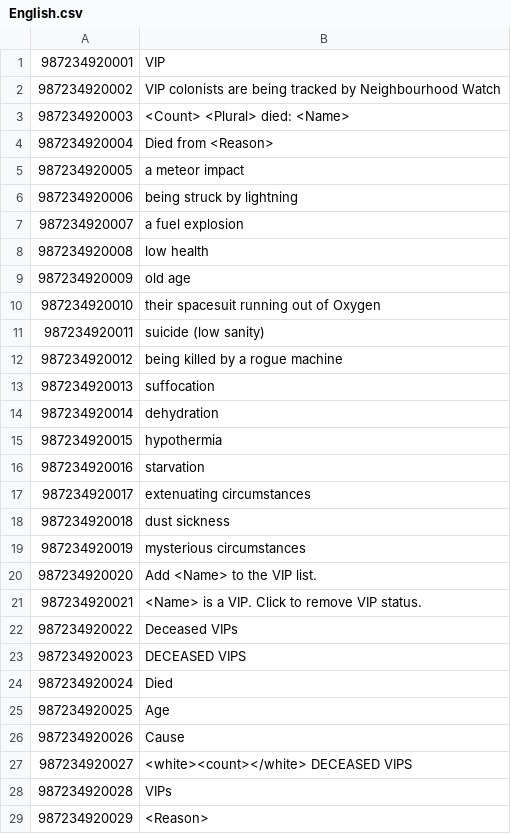
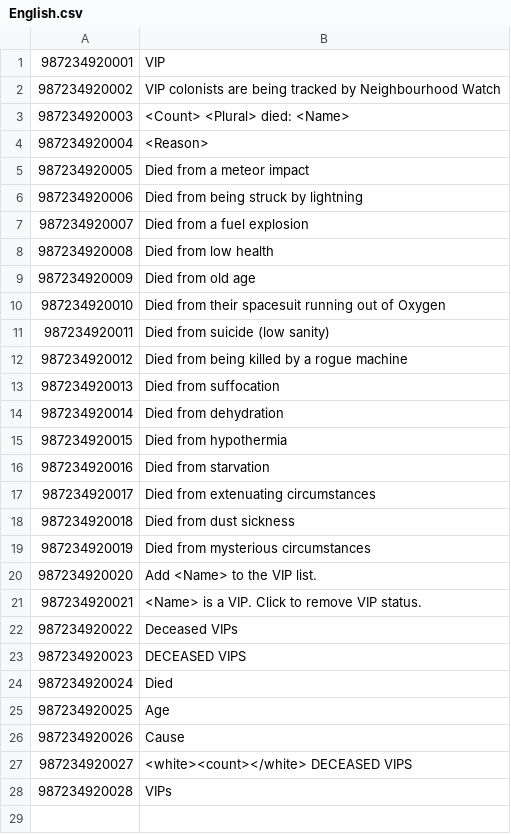
Before and after one commit to dawnmist/SurvivingMars_VIPTracker, a CSV file: Locales/English.csv, drawn as a sheet.

Commit message:
Default to using DeathReasons[reason] for unknown reasons.
Makes the mod "just work" with other mods that add extra death reasons
by automatically displaying the message that they set in DeathReasons.

```diff
--- a/Locales/English.csv
+++ b/Locales/English.csv
@@ -3,18 +3,18 @@
 987234920003,"<Count> <Plural> died: <Name>",
-987234920004,"Died from <Reason>",
-987234920005,"a meteor impact",
-987234920006,"being struck by lightning",
-987234920007,"a fuel explosion",
-987234920008,"low health",
-987234920009,"old age",
-987234920010,"their spacesuit running out of Oxygen",
-987234920011,"suicide (low sanity)",
-987234920012,"being killed by a rogue machine",
-987234920013,"suffocation",
-987234920014,"dehydration",
-987234920015,"hypothermia",
-987234920016,"starvation",
-987234920017,"extenuating circumstances",
-987234920018,"dust sickness",
-987234920019,"mysterious circumstances",
+987234920004,"<Reason>",
+987234920005,"Died from a meteor impact",
+987234920006,"Died from being struck by lightning",
+987234920007,"Died from a fuel explosion",
+987234920008,"Died from low health",
+987234920009,"Died from old age",
+987234920010,"Died from their spacesuit running out of Oxygen",
+987234920011,"Died from suicide (low sanity)",
+987234920012,"Died from being killed by a rogue machine",
+987234920013,"Died from suffocation",
+987234920014,"Died from dehydration",
+987234920015,"Died from hypothermia",
+987234920016,"Died from starvation",
+987234920017,"Died from extenuating circumstances",
+987234920018,"Died from dust sickness",
+987234920019,"Died from mysterious circumstances",
 987234920020,"Add <Name> to the VIP list.",
@@ -28,2 +28 @@
 987234920028,"VIPs",
-987234920029,"<Reason>",
```
Also changed, not shown: 2 other files.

Directions for this task
Retype the records in full. Do not carry over the images.

Exercise result
Before and after one commit to dawnmist/SurvivingMars_VIPTracker, a CSV file: Locales/English.csv, drawn as a sheet.

Commit message:
Default to using DeathReasons[reason] for unknown reasons.
Makes the mod "just work" with other mods that add extra death reasons
by automatically displaying the message that they set in DeathReasons.

```diff
--- a/Locales/English.csv
+++ b/Locales/English.csv
@@ -3,18 +3,18 @@
 987234920003,"<Count> <Plural> died: <Name>",
-987234920004,"Died from <Reason>",
-987234920005,"a meteor impact",
-987234920006,"being struck by lightning",
-987234920007,"a fuel explosion",
-987234920008,"low health",
-987234920009,"old age",
-987234920010,"their spacesuit running out of Oxygen",
-987234920011,"suicide (low sanity)",
-987234920012,"being killed by a rogue machine",
-987234920013,"suffocation",
-987234920014,"dehydration",
-987234920015,"hypothermia",
-987234920016,"starvation",
-987234920017,"extenuating circumstances",
-987234920018,"dust sickness",
-987234920019,"mysterious circumstances",
+987234920004,"<Reason>",
+987234920005,"Died from a meteor impact",
+987234920006,"Died from being struck by lightning",
+987234920007,"Died from a fuel explosion",
+987234920008,"Died from low health",
+987234920009,"Died from old age",
+987234920010,"Died from their spacesuit running out of Oxygen",
+987234920011,"Died from suicide (low sanity)",
+987234920012,"Died from being killed by a rogue machine",
+987234920013,"Died from suffocation",
+987234920014,"Died from dehydration",
+987234920015,"Died from hypothermia",
+987234920016,"Died from starvation",
+987234920017,"Died from extenuating circumstances",
+987234920018,"Died from dust sickness",
+987234920019,"Died from mysterious circumstances",
 987234920020,"Add <Name> to the VIP list.",
@@ -28,2 +28 @@
 987234920028,"VIPs",
-987234920029,"<Reason>",
```
Also changed, not shown: 2 other files.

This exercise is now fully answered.